Citigroup reported net income of $4.1 billion, or $1.35 per share, compared to $3.5 billion, or $1.10 per share, in the prior-year period. The 17% increase in net income from the prior-year period was primarily driven by higher revenues and lower credit costs, as expenses remained largely unchanged.
Citigroup revenues of $18.1 billion in the first quarter of 2017 increased 3%, driven by a 16% increase in ICG, as well as a 1% increase in GCB, partially offset by a 40% decrease in Corporate/Other due primarily to the continued wind down of legacy assets.
Citigroup’s end-of-period loans increased 2% to $629 billion versus the prior-year period. Excluding the impact of FX translation, Citigroup’s end-of-period loans also grew 2%, as 8% growth in GCB and 3% growth in ICG were partially offset by the continued wind down of legacy assets in Corporate/Other. (Citi’s results of operations excluding the impact of FX translation are non-GAAP financial measures.) Citigroup’s end-of-period deposits increased 2% to $950 billion versus the prior-year period. Excluding the impact of FX translation, Citigroup’s deposits were up 3%, driven by a 4% increase in GCB deposits and a 3% increase in ICG deposits, slightly offset by a decline in Corporate/Other deposits.

Expenses
Citigroup’s operating expenses were largely unchanged versus the prior-year period, as the impact of higher performance-related compensation and higher business volumes were offset by lower repositioning costs and a benefit from FX translation, as investments were largely funded through efficiency savings. Year-over-year, GCB operating expenses were largely flat, ICG operating expenses increased 1% and Corporate/Other operating expenses declined 11%.

Cost of Credit
Citi’s total provisions for credit losses and for benefits and claims of $1.7 billion decreased 19% from the prior-year period. The decrease was driven by a net loan loss reserve release in ICG compared to a net loan loss reserve build driven by energy-related exposures in the prior-year period and a decline in the provision for benefits and claims, as well as a modest decline in net credit losses.
Net credit losses of $1.7 billion declined 1% versus the prior-year period. Consumer net credit losses of $1.7 billion increased 10%, driven by the Costco portfolio acquisition, organic volume growth and seasoning, as well as the impact of changes in collection processes in North America cards, partially offset by the continued wind down of legacy assets in Corporate/Other. Corporate net credit losses decreased $173

4
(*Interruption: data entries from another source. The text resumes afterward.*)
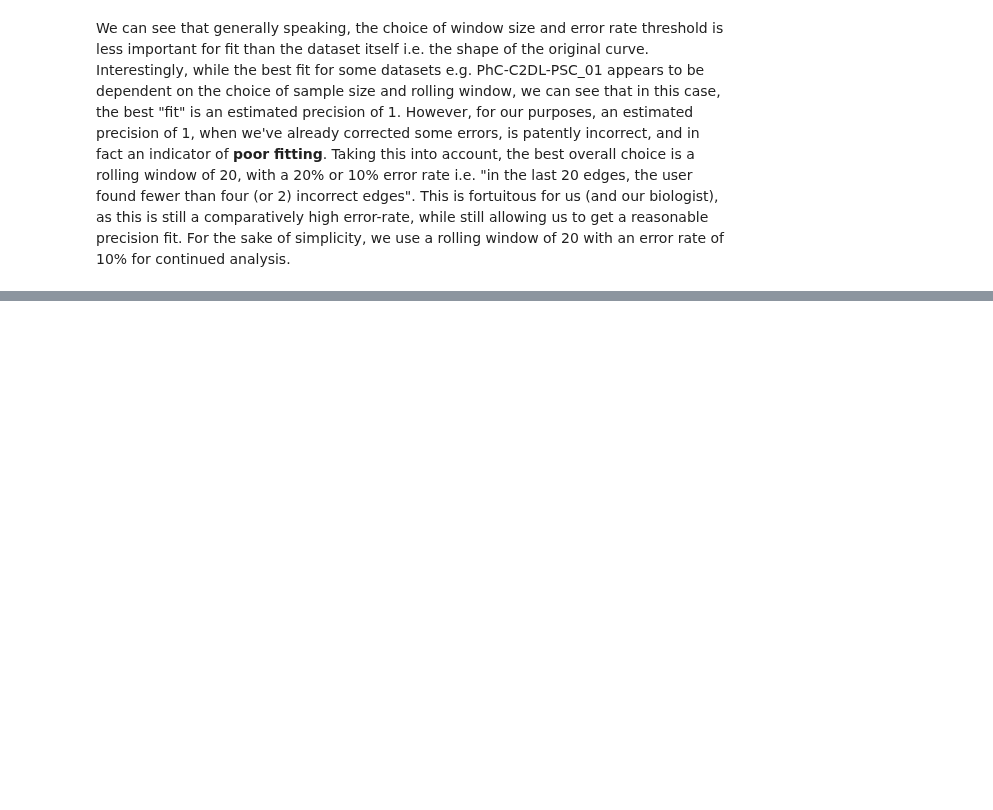
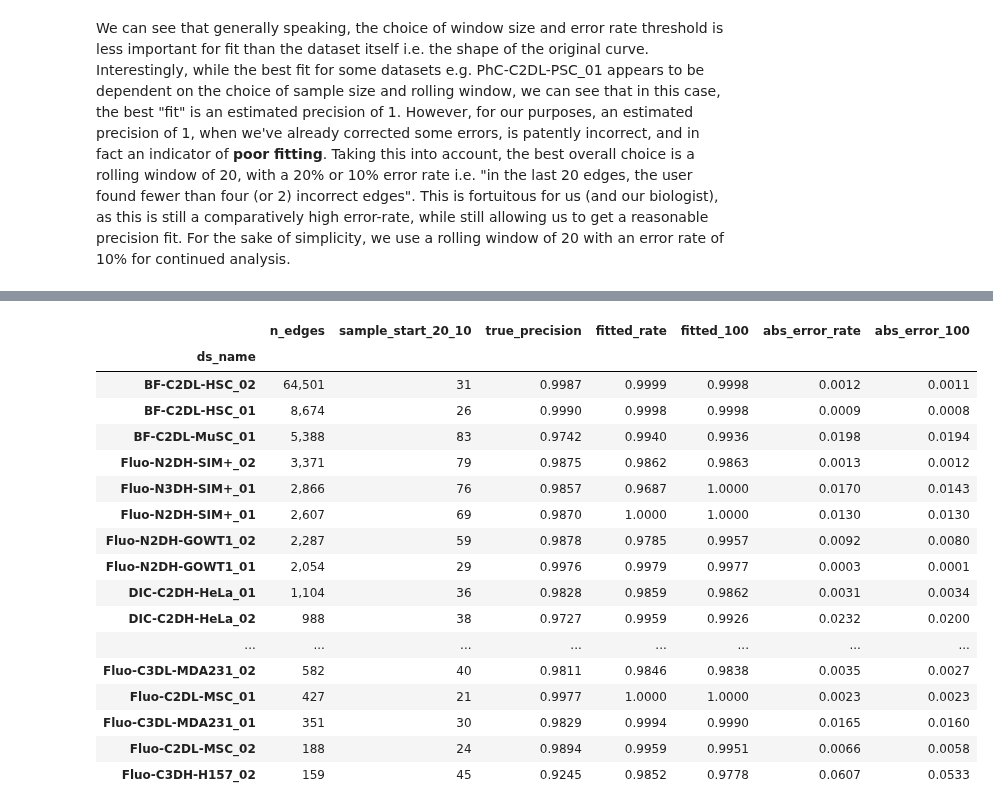
Before and after one commit to DragaDoncila/tracktour-experiments, a Jupyter notebook: pipelines/sparse-metrics/ducb_prec_modelling1.ipynb, the cells around one changed output, grey strips where cells are left out. Saved outputs shown, nothing was run; the diff lists cells and outputs as text; code cells hidden in the pictures; blank space fills up the shorter version.

Commit message:
Basically finish investigating first curve

```diff
--- a/pipelines/sparse-metrics/ducb_prec_modelling1.ipynb
+++ b/pipelines/sparse-metrics/ducb_prec_modelling1.ipynb
@@ -922,0 +702,69 @@ final_edge[['ds_name', 'true_precision', 'raw_error', 'smooth_error', 'stable_er
+# %%
+MIN_SAMPLE = 100
+
+small_sample_records = []
+
+for ds_name in col_order:
+    start_edge = rate_dicts['sample_start_20_10'].get(ds_name)
+    if start_edge is None or start_edge >= MIN_SAMPLE:
+        continue
+
+    mask = plot_df['ds_name'] == ds_name
+    y_smooth = plot_df.loc[mask, 'smoothed_prec'].values
+    x = plot_df.loc[mask, 'n_sampled'].values.astype(float)
+    true_prec = plot_df.loc[mask, 'cum_prec_estimate'].values[-1]
+
+    def fit_up_to(end_edge):
+        end_idx = int(np.searchsorted(x, end_edge))
+        x_fit = x[0:end_idx]
+        y_fit = y_smooth[0:end_idx]
+        try:
+            with warnings.catch_warnings():
+                warnings.simplefilter('ignore', OptimizeWarning)
+                popt, _ = curve_fit(reciprocal_func, x_fit, y_fit, p0=[1.0, 0.01], bounds=(0, np.inf), maxfev=10000)
+            return reciprocal_func(x[-1], *popt)
+        except RuntimeError:
+            return float('nan')
+
+    fitted_rate = fit_up_to(start_edge)
+    fitted_100 = fit_up_to(MIN_SAMPLE)
+
+    small_sample_records.append({
+        'ds_name': ds_name,
+        'n_edges': ds_info.set_index('ds_name').loc[ds_name, 'n_edges'],
+        'sample_start_20_10': int(start_edge),
+        'true_precision': true_prec,
+        'fitted_rate': fitted_rate,
+        'fitted_100': fitted_100,
+        'abs_error_rate': abs(fitted_rate - true_prec),
+        'abs_error_100': abs(fitted_100 - true_prec),
+    })
+
+small_sample_df = pd.DataFrame(small_sample_records).set_index('ds_name')
+
+display_df = small_sample_df[['n_edges', 'sample_start_20_10', 'true_precision',
+                              'fitted_rate', 'fitted_100', 'abs_error_rate', 'abs_error_100']]
+
+def highlight_better(row):
+    styles = [''] * len(row)
+    col_names = list(row.index)
+    rate_i = col_names.index('abs_error_rate')
+    h100_i = col_names.index('abs_error_100')
+    if pd.isna(row['abs_error_rate']) or pd.isna(row['abs_error_100']):
+        pass
+    elif row['abs_error_rate'] <= row['abs_error_100']:
+        styles[rate_i] = 'background-color: green'
+    else:
+        styles[h100_i] = 'background-color: green'
+    return styles
+
+display_df.style     .format({
+        'n_edges': '{:,}',
+        'sample_start_20_10': '{:,}',
+        'true_precision': '{:.4f}',
+        'fitted_rate': '{:.4f}',
+        'fitted_100': '{:.4f}',
+        'abs_error_rate': '{:.4f}',
+        'abs_error_100': '{:.4f}',
+    })     .apply(highlight_better, axis=1).set_caption(f'Datasets with sample_start_20_10 < {MIN_SAMPLE}: comparing fit at rate threshold vs {MIN_SAMPLE} edges (green = better fit)')
+# %% [output]
@@ -922,0 +772,18 @@ final_edge[['ds_name', 'true_precision', 'raw_error', 'smooth_error', 'stable_er
+|  | n_edges | sample_start_20_10 | true_precision | fitted_rate | fitted_100 | abs_error_rate | abs_error_100 |
+| ds_name |  |  |  |  |  |  |  |
+| BF-C2DL-HSC_02 | 64,501 | 31 | 0.9987 | 0.9999 | 0.9998 | 0.0012 | 0.0011 |
+| BF-C2DL-HSC_01 | 8,674 | 26 | 0.9990 | 0.9998 | 0.9998 | 0.0009 | 0.0008 |
+| BF-C2DL-MuSC_01 | 5,388 | 83 | 0.9742 | 0.9940 | 0.9936 | 0.0198 | 0.0194 |
+| Fluo-N2DH-SIM+_02 | 3,371 | 79 | 0.9875 | 0.9862 | 0.9863 | 0.0013 | 0.0012 |
+| Fluo-N3DH-SIM+_01 | 2,866 | 76 | 0.9857 | 0.9687 | 1.0000 | 0.0170 | 0.0143 |
+| Fluo-N2DH-SIM+_01 | 2,607 | 69 | 0.9870 | 1.0000 | 1.0000 | 0.0130 | 0.0130 |
+| Fluo-N2DH-GOWT1_02 | 2,287 | 59 | 0.9878 | 0.9785 | 0.9957 | 0.0092 | 0.0080 |
+| Fluo-N2DH-GOWT1_01 | 2,054 | 29 | 0.9976 | 0.9979 | 0.9977 | 0.0003 | 0.0001 |
+| DIC-C2DH-HeLa_01 | 1,104 | 36 | 0.9828 | 0.9859 | 0.9862 | 0.0031 | 0.0034 |
+| DIC-C2DH-HeLa_02 | 988 | 38 | 0.9727 | 0.9959 | 0.9926 | 0.0232 | 0.0200 |
+| ... | ... | ... | ... | ... | ... | ... | ... |
+| Fluo-C3DL-MDA231_02 | 582 | 40 | 0.9811 | 0.9846 | 0.9838 | 0.0035 | 0.0027 |
+| Fluo-C2DL-MSC_01 | 427 | 21 | 0.9977 | 1.0000 | 1.0000 | 0.0023 | 0.0023 |
+| Fluo-C3DL-MDA231_01 | 351 | 30 | 0.9829 | 0.9994 | 0.9990 | 0.0165 | 0.0160 |
+| Fluo-C2DL-MSC_02 | 188 | 24 | 0.9894 | 0.9959 | 0.9951 | 0.0066 | 0.0058 |
+| Fluo-C3DH-H157_02 | 159 | 45 | 0.9245 | 0.9852 | 0.9778 | 0.0607 | 0.0533 |
```
Also changed, not shown: parts of 13 cells of this notebook.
million to $37 million, driven by improvement in the energy sector.
For additional information on Citi’s consumer and corporate credit costs and allowance for loan losses, see “Credit Risk” below.

Capital
Citigroup’s Tier 1 Capital and Common Equity Tier 1 Capital ratios, on a fully implemented basis, were 14.5% and 12.8% as of March 31, 2017, respectively, compared to 13.8% and 12.3% as of March 31, 2016 (all based on the Basel III Advanced Approaches for determining risk-weighted assets). Citigroup’s Supplementary Leverage ratio as of March 31, 2017, on a fully implemented basis, was 7.3%, compared to 7.4% as of March 31, 2016. For additional information on Citi’s capital ratios and related components, including the impact of Citi’s DTAs on its capital ratios, see “Capital Resources” below.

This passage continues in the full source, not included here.